Desk Team
These items tend to stay together in my car or at my desk (not arranged as in this picture). They are:
Shisa Lions, a good luck gift from Tomoko and Hide, two Japanese jugglers whom I carted around as special guests during a juggling festival. Most often kept in my car.
Glass dice from Venice: an alternative to a jewelry gift from the city Katie enjoyed so much during study abroad.
Princess ring: When I became really comfortable in the Minneapolis newsroom (and thought that displaying that comfort would assist in turning the internship into a job), I began wearing this ring. I took it from a birthday (or going away?) cupcake for a fellow intern. Didn't get the job.
Kickin' Shuttlecock: At juggling festivals we bought boomerrangs, jitterrings, paddle balls, and footbags. I also bought a kickin' shuttlecock, which acts like a footbag, but always turns over like a shuttlecock before landing. It is extremely easy to stall. I kept it for years in my video camera bag. Now I know it is not a silly time waster, but part of a Chinese tradition.


I need to preface:

Most of these items are fairly new. As in, they've been on the list for no more than three years. In my youth I had a box where I put my precious items: A stuffed rabbit my grandmother made me, panther pin (I was huge into panthers as a child), a clay pot I made in the sixth grade, etc.

Those items, along with the box they're in (a blue box with sports cars drawn on the side, and animal stickers stuck to the inside) are buried so far in all my stuff I didn't want to get it out. So there are more precious items. But the ones on this list are heavy hitters.


Unless I'm sleeping, I'm almost always wearing a t-shirt, and it's been that way since I can remember. Over the years I've amassed many shirts, and I can still wear the ones I wore in eighth grade.

I got this t-shirt as a birthday present from Tony, and it was a complete surprise.

Ever since my sophomore year, almost all the gifts I've given have been handmade (with the exception of Yoshimi Battles the Pink Robots, The Presidents of the United States of America (both special color LPs) and a movie). Likewise, my favorite gifts to receive are generally handmade. I needed an orange shirt, and this one provided not only the right color, but also a unique design. Check it, that blue juggling rectangle sits off-center at the bottom of the shirt. Awesome. Next to my National Public Radio t-shirt, this one is my favorite to wear, and I'm pretty choosy about when I wear it.


I bought this the year I interned in Toledo at the Toledo Free Press. During the summer I made frequent trips up to Detroit, including one trip in which I attended City Fest and got to see Spoon live...right up front.

That summer definitely ranks as one of my favorite summers yet, and as cheesy as it sounds, when I think about it Spoon is playing in my head.

Ever since then they've basically been my favorite band, and Kill the Moonlight was the first album of their's I listened to. When the needle of my record player hit music for the first time, it was Spoon. When I start my car trip to Arizona, the first artist played will be...Spoon!

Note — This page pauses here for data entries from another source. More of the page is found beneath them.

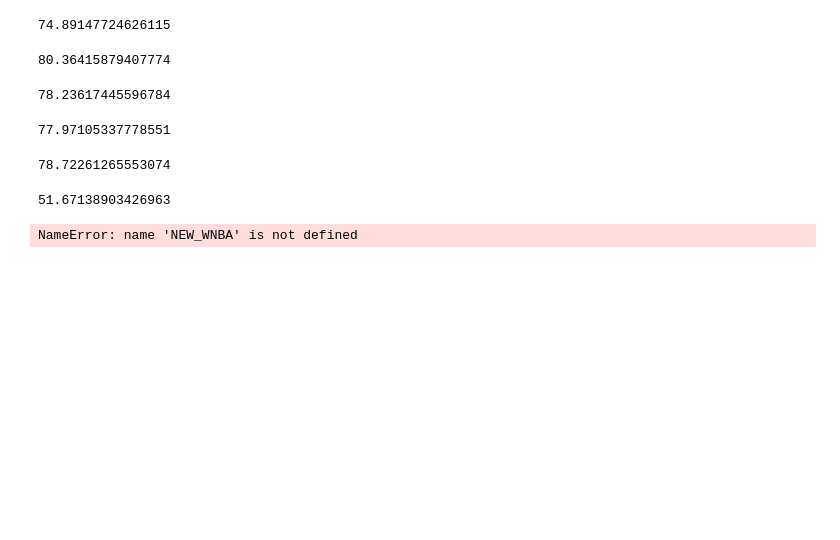
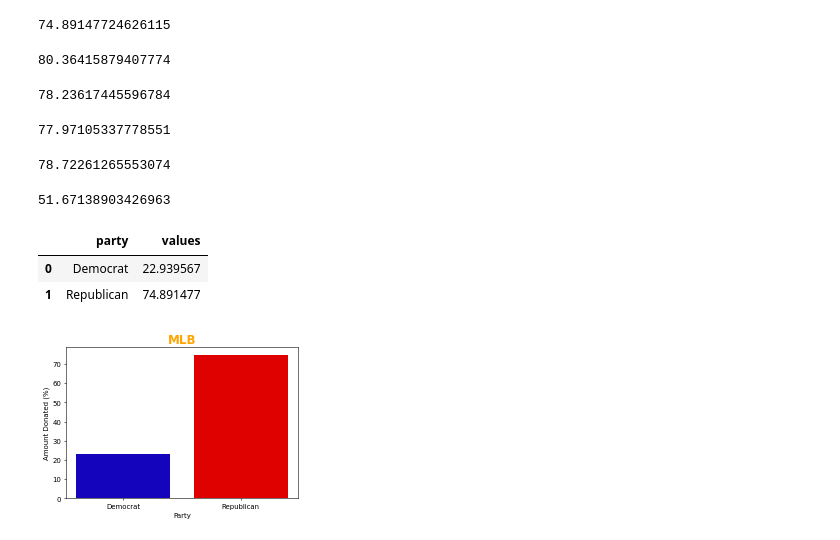
Before and after one commit to richcoca/CIS9655Project, a Jupyter notebook: Project- Part 2.ipynb, the cells around one changed output. Drawn from its saved outputs; the diff is of its cells as text; code cells hidden in the pictures; blank space fills up the shorter version.

```diff
--- a/Project- Part 2.ipynb
+++ b/Project- Part 2.ipynb
@@ -312,10 +330,24 @@ New_RWNBA = RWNBA3/RWNBA2 * 100
 New_RWNBA
 # %% [output]
 51.67138903426963
-# %%
-#DataFrame for Leagues
-data3 = { 'year': ['2016','2018','2020'], 'values' :[New_MLB,New_NBA,New_NFL,New_NHL,New_NASCAR,NEW_WNBA]}
-info3 = pd.DataFrame(data3)
-info3
-# %% [output]
-NameError: name 'NEW_WNBA' is not defined
+# %%
+#DataFrame for  League-MLB
+data4 = {'party':['Democrat','Republican', ], 'values': [New_MLB, New_RMLB]}
+info4 = pd.DataFrame(data4)
+info4
+# %% [output]
+|  | party | values |
+| 0 | Democrat | 22.939567 |
+| 1 | Republican | 74.891477 |
+# %%
+fig, ax = plt.subplots()
+ax.bar(info4 ['party'], info4 ['values'], label = ['Democrat','Republican'],color = ['#1405BD', '#DE0100'])
+
+ax.set_xlabel('Party')
+ax.set_ylabel('Amount Donated (%)')
+ax.set_title('MLB',fontweight='bold', color = 'orange', fontsize='17', horizontalalignment='center')
+
+fig.set_dpi(50)
+plt.show()
+# %% [output]
+[figure, added]
```
Also changed, not shown: parts of 7 cells of this notebook.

The first time I laid eyes on this piece of art, I knew it was going to hang on my wall someday. The process the artist took to make it, tossing it off a ten-story parking garage, was totally cool to hear about -- but I feel connected to it because it looks like how I picture how I think. Different ideas scattered all over the place...sometimes sharp, sometimes blunt...sometimes nothing sits on the end of the wire at all. But it was originally there to make words. I know it's cheesy, but it's my inanimate muse.

Later led to me drawing this picture onto a bag I made with my friend.

After I started juggling, Tony gave me these. I don't know their history, I wish I did.

Since I got them, they've become a representation of where my juggling is rooted, and really why I've kept it up. They were passed to me right about the time I started seeing myself as a skeptical optimist...

Every time I juggle with them I almost always think of Dr. Reist's line, "Watch out for life!"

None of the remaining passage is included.